+++ Source data
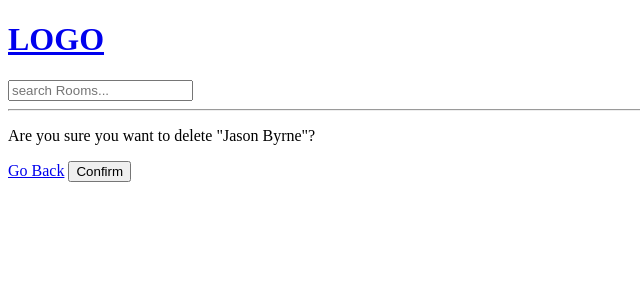
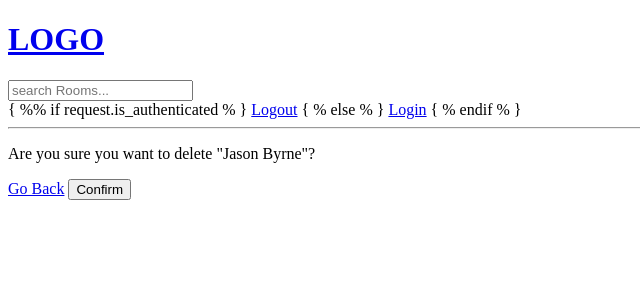
Before and after one commit to JB060/project-4-CI, a Django app: page /delete-room/3/ in a window 1280 px wide. Shown: the top 300 px of the page, without its empty margins (0-640 px from the left). Run offline with Django 3.2, Linux system fonts and the light colour scheme; a user stored in the database is signed in; data comes from the database, SQL or seed files in the repository; parts of the project's set-up code (start-up, migrations or seed data) failed here and were passed over.

Commit message:
created the logout button for tne user to logout

```diff
--- a/templates/navbar.html
+++ b/templates/navbar.html
@@ -1,9 +1,16 @@
 <a href = "/">
     <h1>LOGO</h1>
-
 </a>
 <form method="GET" action="{% url 'home'%}">
     <input type = "text" name="q" placeholder="search Rooms..."/>
 
 </form>
+
+{ %% if request.is_authenticated % }
+<a href="{% url 'logout'  %}" >Logout</a>
+{ % else % }
+
+<a href="{% url 'login' %}" >Login</a>
+
+{ % endif % }
 <hr>
```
++++++
Should there be pictures in the data, leave them out and return the rest exactly.

Before and after one commit to JB060/project-4-CI, a Django app: page /delete-room/3/ in a window 1280 px wide. Shown: the top 300 px of the page, without its empty margins (0-640 px from the left). Run offline with Django 3.2, Linux system fonts and the light colour scheme; a user stored in the database is signed in; data comes from the database, SQL or seed files in the repository; parts of the project's set-up code (start-up, migrations or seed data) failed here and were passed over.

Commit message:
created the logout button for tne user to logout

```diff
--- a/templates/navbar.html
+++ b/templates/navbar.html
@@ -1,9 +1,16 @@
 <a href = "/">
     <h1>LOGO</h1>
-
 </a>
 <form method="GET" action="{% url 'home'%}">
     <input type = "text" name="q" placeholder="search Rooms..."/>
 
 </form>
+
+{ %% if request.is_authenticated % }
+<a href="{% url 'logout'  %}" >Logout</a>
+{ % else % }
+
+<a href="{% url 'login' %}" >Login</a>
+
+{ % endif % }
 <hr>
```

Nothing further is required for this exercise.